## TASK ITEM
Going down the listing below, print exactly each line from the one with "Before and after one commit to Habraken/WaveShare-ADS1256, a" up to and including the one with "Also changed, not shown: 1 other file.", and skip the rest.

Top of DATA RECORDS

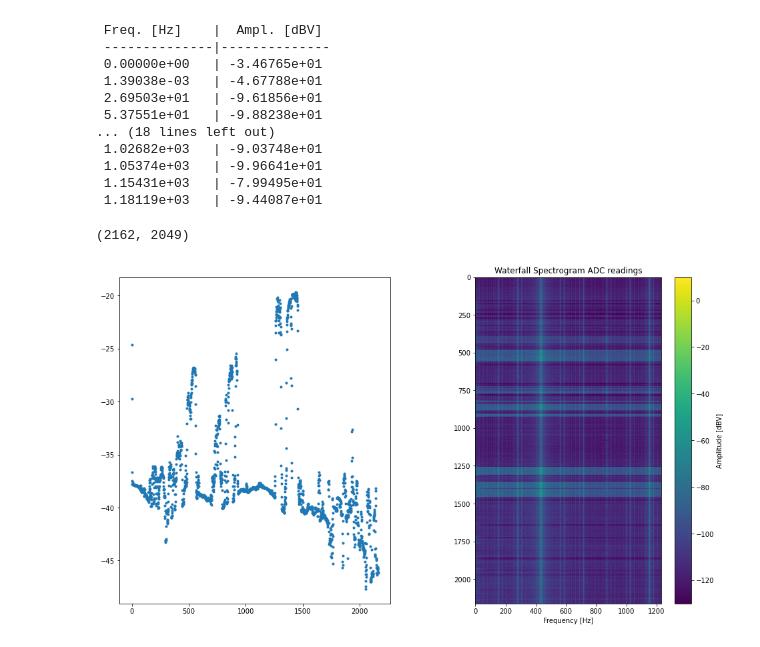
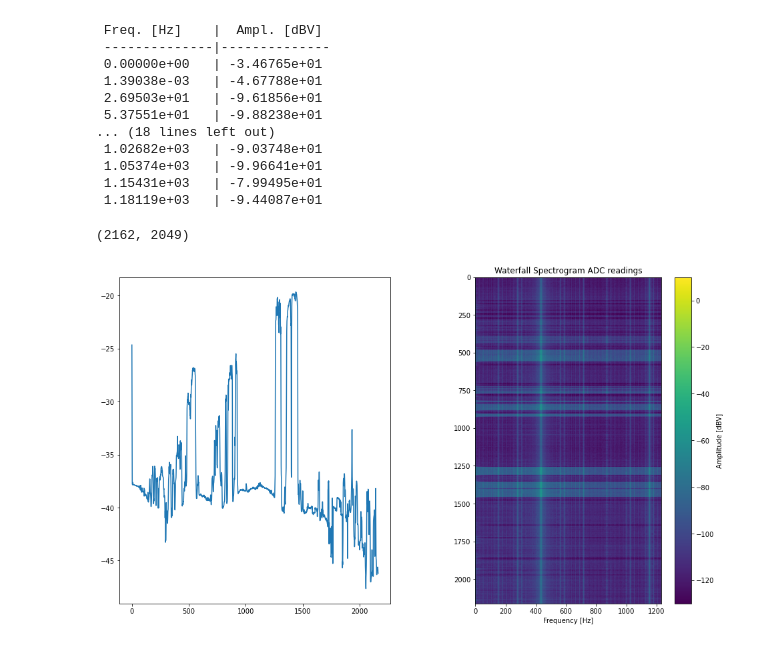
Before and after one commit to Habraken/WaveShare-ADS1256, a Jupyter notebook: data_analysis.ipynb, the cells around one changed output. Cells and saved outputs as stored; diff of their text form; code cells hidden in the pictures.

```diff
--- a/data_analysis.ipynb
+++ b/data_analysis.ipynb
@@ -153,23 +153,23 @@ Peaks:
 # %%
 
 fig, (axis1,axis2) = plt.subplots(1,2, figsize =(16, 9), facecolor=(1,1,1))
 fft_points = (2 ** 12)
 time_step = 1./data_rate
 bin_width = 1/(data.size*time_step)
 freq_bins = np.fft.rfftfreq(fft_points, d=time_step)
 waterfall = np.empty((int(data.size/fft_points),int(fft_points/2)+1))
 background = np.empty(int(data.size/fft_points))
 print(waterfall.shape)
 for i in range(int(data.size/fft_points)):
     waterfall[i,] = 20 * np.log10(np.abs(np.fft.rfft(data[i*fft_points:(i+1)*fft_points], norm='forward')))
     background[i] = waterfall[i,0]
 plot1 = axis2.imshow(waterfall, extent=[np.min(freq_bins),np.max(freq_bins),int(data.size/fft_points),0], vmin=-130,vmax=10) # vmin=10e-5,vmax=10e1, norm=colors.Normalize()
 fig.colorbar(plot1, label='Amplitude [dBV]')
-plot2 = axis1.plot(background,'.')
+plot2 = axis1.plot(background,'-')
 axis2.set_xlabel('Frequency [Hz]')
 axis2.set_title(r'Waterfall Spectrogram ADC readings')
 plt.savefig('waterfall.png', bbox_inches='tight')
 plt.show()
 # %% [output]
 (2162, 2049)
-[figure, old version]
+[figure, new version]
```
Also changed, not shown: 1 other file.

Bottom of DATA RECORDS
Top of DATA RECORDS

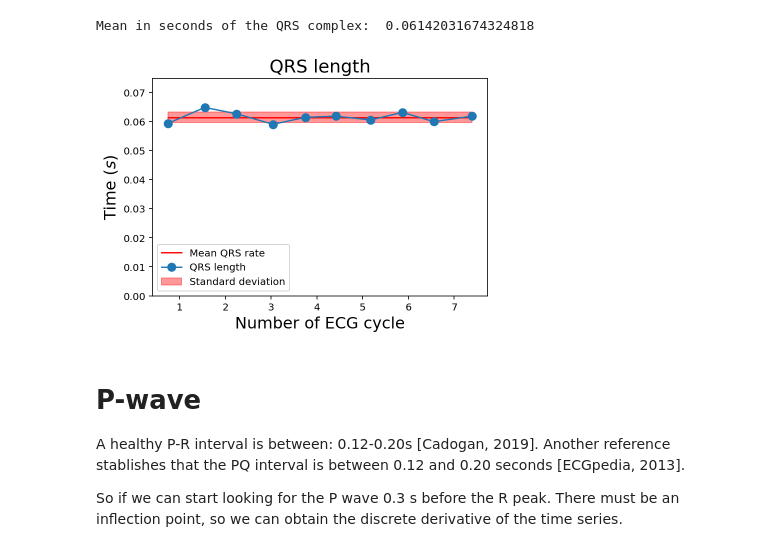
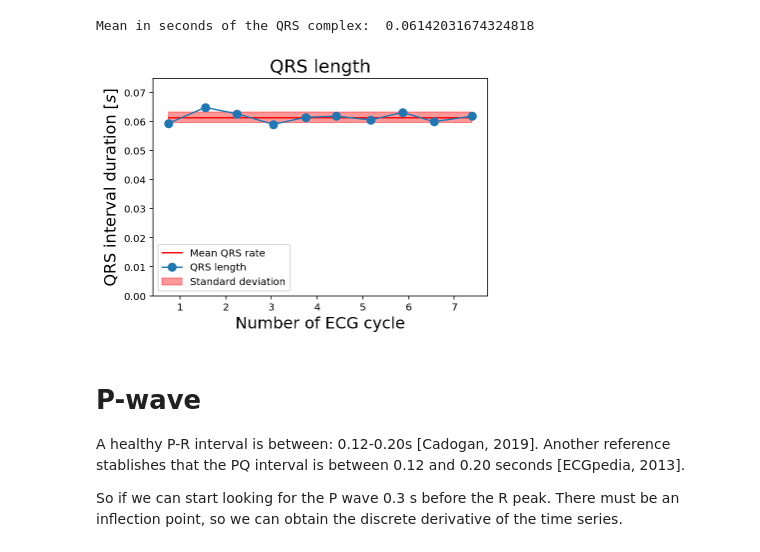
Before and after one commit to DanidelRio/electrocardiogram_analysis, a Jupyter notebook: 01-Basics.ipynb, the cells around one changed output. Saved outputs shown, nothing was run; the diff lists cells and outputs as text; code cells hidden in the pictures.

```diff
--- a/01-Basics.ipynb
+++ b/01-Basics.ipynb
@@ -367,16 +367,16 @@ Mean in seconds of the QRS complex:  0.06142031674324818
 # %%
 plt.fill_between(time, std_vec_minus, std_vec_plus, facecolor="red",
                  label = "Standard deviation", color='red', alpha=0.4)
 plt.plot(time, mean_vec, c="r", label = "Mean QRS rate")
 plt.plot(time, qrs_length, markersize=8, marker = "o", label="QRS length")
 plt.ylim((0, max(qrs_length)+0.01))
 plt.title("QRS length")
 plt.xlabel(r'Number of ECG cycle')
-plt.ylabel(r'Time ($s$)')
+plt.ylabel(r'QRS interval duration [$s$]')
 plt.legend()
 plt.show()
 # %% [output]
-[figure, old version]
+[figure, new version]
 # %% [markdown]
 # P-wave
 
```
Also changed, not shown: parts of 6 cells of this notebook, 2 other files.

Bottom of DATA RECORDS

## REPLY TO THE EXERCISE
Before and after one commit to Habraken/WaveShare-ADS1256, a Jupyter notebook: data_analysis.ipynb, the cells around one changed output. Cells and saved outputs as stored; diff of their text form; code cells hidden in the pictures.

```diff
--- a/data_analysis.ipynb
+++ b/data_analysis.ipynb
@@ -153,23 +153,23 @@ Peaks:
 # %%
 
 fig, (axis1,axis2) = plt.subplots(1,2, figsize =(16, 9), facecolor=(1,1,1))
 fft_points = (2 ** 12)
 time_step = 1./data_rate
 bin_width = 1/(data.size*time_step)
 freq_bins = np.fft.rfftfreq(fft_points, d=time_step)
 waterfall = np.empty((int(data.size/fft_points),int(fft_points/2)+1))
 background = np.empty(int(data.size/fft_points))
 print(waterfall.shape)
 for i in range(int(data.size/fft_points)):
     waterfall[i,] = 20 * np.log10(np.abs(np.fft.rfft(data[i*fft_points:(i+1)*fft_points], norm='forward')))
     background[i] = waterfall[i,0]
 plot1 = axis2.imshow(waterfall, extent=[np.min(freq_bins),np.max(freq_bins),int(data.size/fft_points),0], vmin=-130,vmax=10) # vmin=10e-5,vmax=10e1, norm=colors.Normalize()
 fig.colorbar(plot1, label='Amplitude [dBV]')
-plot2 = axis1.plot(background,'.')
+plot2 = axis1.plot(background,'-')
 axis2.set_xlabel('Frequency [Hz]')
 axis2.set_title(r'Waterfall Spectrogram ADC readings')
 plt.savefig('waterfall.png', bbox_inches='tight')
 plt.show()
 # %% [output]
 (2162, 2049)
-[figure, old version]
+[figure, new version]
```
Also changed, not shown: 1 other file.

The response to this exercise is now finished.